BRIEF –
The lines to copy from the data below are those that hold the string "labelsize".

EXTRACTED DATA –
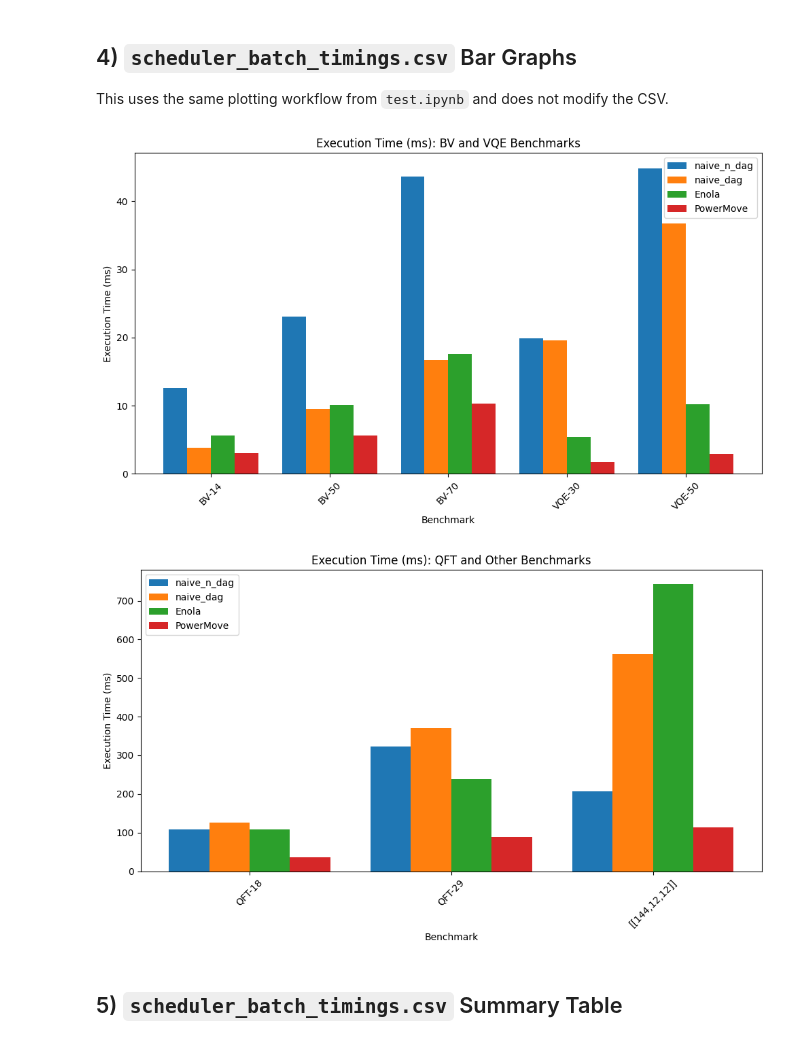
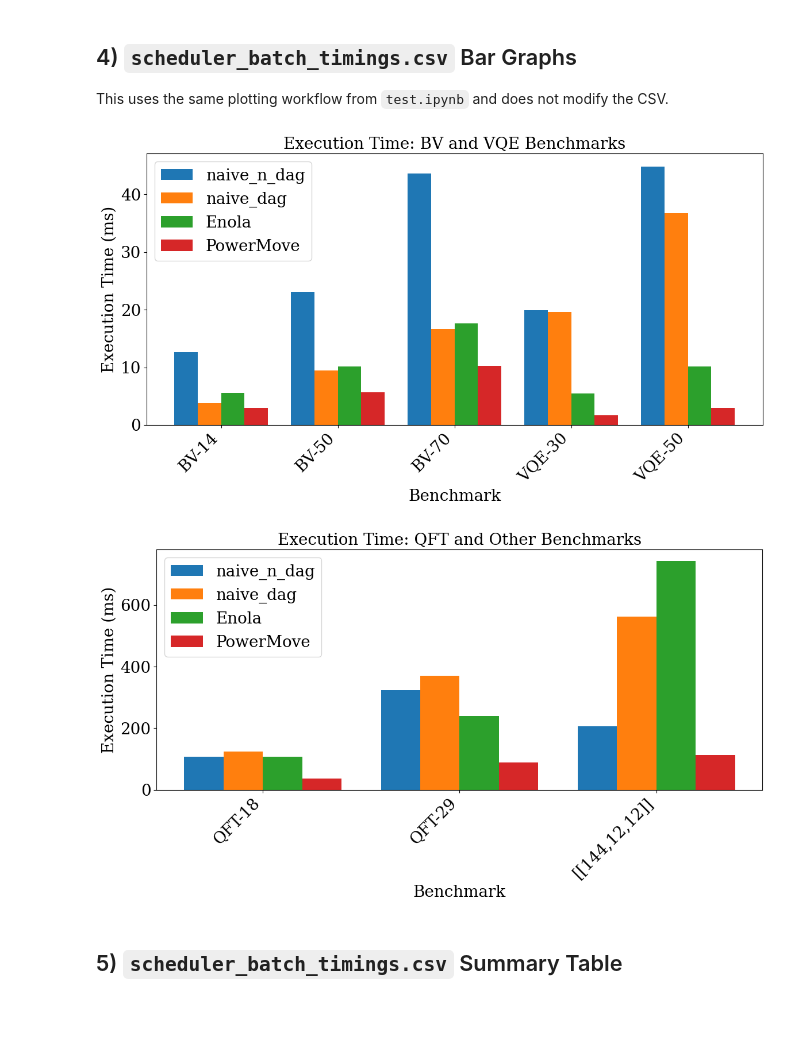
Before and after one commit to Gerwinlab/NeutralMotion, a Jupyter notebook: analysis_notebook.ipynb, the cells around one changed output. Cells and saved outputs as stored; diff of their text form; code cells hidden in the pictures; blank space fills up the shorter version.

```diff
--- a/analysis_notebook.ipynb
+++ b/analysis_notebook.ipynb
@@ -490,6 +492,28 @@ This uses the same plotting workflow from `test.ipynb` and does not modify the C
 import pandas as pd
 import numpy as np
 import matplotlib.pyplot as plt
+
+# Final displayed figure width on poster:
+# 0.9 * 0.32 * 42 in = 12.096 in
+POSTER_WIDTH_IN = 42
+COLUMN_FRAC = 0.32
+FIG_FRAC = 0.9
+FINAL_FIG_WIDTH = POSTER_WIDTH_IN * COLUMN_FRAC * FIG_FRAC  # 12.096 in
+
+# Match poster font size
+import matplotlib.pyplot as plt
+
+plt.rcParams.update({
+    "font.family": "serif",
+    "font.serif": ["Times New Roman", "Times", "DejaVu Serif"],
+    "font.size": 20,
+    "axes.titlesize": 20,
+    "axes.labelsize": 20,
+    "xtick.labelsize": 20,
+    "ytick.labelsize": 20,
+    "legend.fontsize": 20,
+    "mathtext.fontset": "stix",
+})
 
 # Load CSV with proper encoding
 df = pd.read_csv("scheduler_batch_timings.csv", encoding="utf-8")
@@ -507,49 +531,57 @@ df["Texec_ms"] = df["Texec_us"] / 1000.0
 solvers = ["naive_n_dag", "naive_dag", "Enola", "PowerMove"]
 df = df[df["solver"].isin(solvers)]
 
-# -------- Split benchmarks --------
+# Split benchmarks
 group1 = ["BV-14", "BV-50", "BV-70", "VQE-30", "VQE-50"]
 group2 = [b for b in df["Benchmark"].dropna().unique() if b not in group1]
 
 
-def plot_group(benchmarks, title):
+def plot_group(benchmarks, title, output_file):
     data = {solver: [] for solver in solvers}
 
     for bench in benchmarks:
         subset = df[df["Benchmark"] == bench]
         for solver in solvers:
             row = subset[subset["solver"] == solver]
             if not row.empty:
                 data[solver].append(row["Texec_ms"].values[0])
             else:
                 data[solver].append(0)
 
     x = np.arange(len(benchmarks))
     width = 0.2
 
-    plt.figure(figsize=(10, 6))
+    fig, ax = plt.subplots(figsize=(FINAL_FIG_WIDTH, 7.0))
 
     for i, solver in enumerate(solvers):
-        plt.bar(x + i * width, data[solver], width, label=solver)
+        ax.bar(x + i * width, data[solver], width, label=solver)
 
-    plt.xlabel("Benchmark")
-    plt.ylabel("Execution Time (ms)")
-    plt.title(title)
-    plt.xticks(x + width * 1.5, benchmarks, rotation=45)
-    plt.legend()
+    ax.set_xlabel("Benchmark")
+    ax.set_ylabel("Execution Time (ms)")
+    ax.set_title(title)
+    ax.set_xticks(x + width * 1.5)
+    ax.set_xticklabels(benchmarks, rotation=45, ha="right")
+    ax.legend()
 
-    plt.tight_layout()
+    fig.tight_layout()
+    fig.savefig(output_file, bbox_inches="tight")
     plt.show()
 
 
-# -------- Plot 1 --------
-plot_group(group1, "Execution Time (ms): BV and VQE Benchmarks")
+plot_group(
+    group1,
+    "Execution Time: BV and VQE Benchmarks",
+    "BV_VQE_Bench.pdf"
+)
 
-# -------- Plot 2 --------
-plot_group(group2, "Execution Time (ms): QFT and Other Benchmarks")
+plot_group(
+    group2,
+    "Execution Time: QFT and Other Benchmarks",
+    "QFT_OTHER_Bench.pdf"
+)
 # %% [output]
-[figure, old version]
+[figure, new version]
-[figure, old version]
+[figure, new version]
 # %% [markdown]
 ## 5) `scheduler_batch_timings.csv` Summary Table
 # %%
```
Also changed, not shown: parts of 2 cells of this notebook, 43 other files.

ANSWER SPACE –
+    "axes.labelsize": 20,
+    "xtick.labelsize": 20,
+    "ytick.labelsize": 20,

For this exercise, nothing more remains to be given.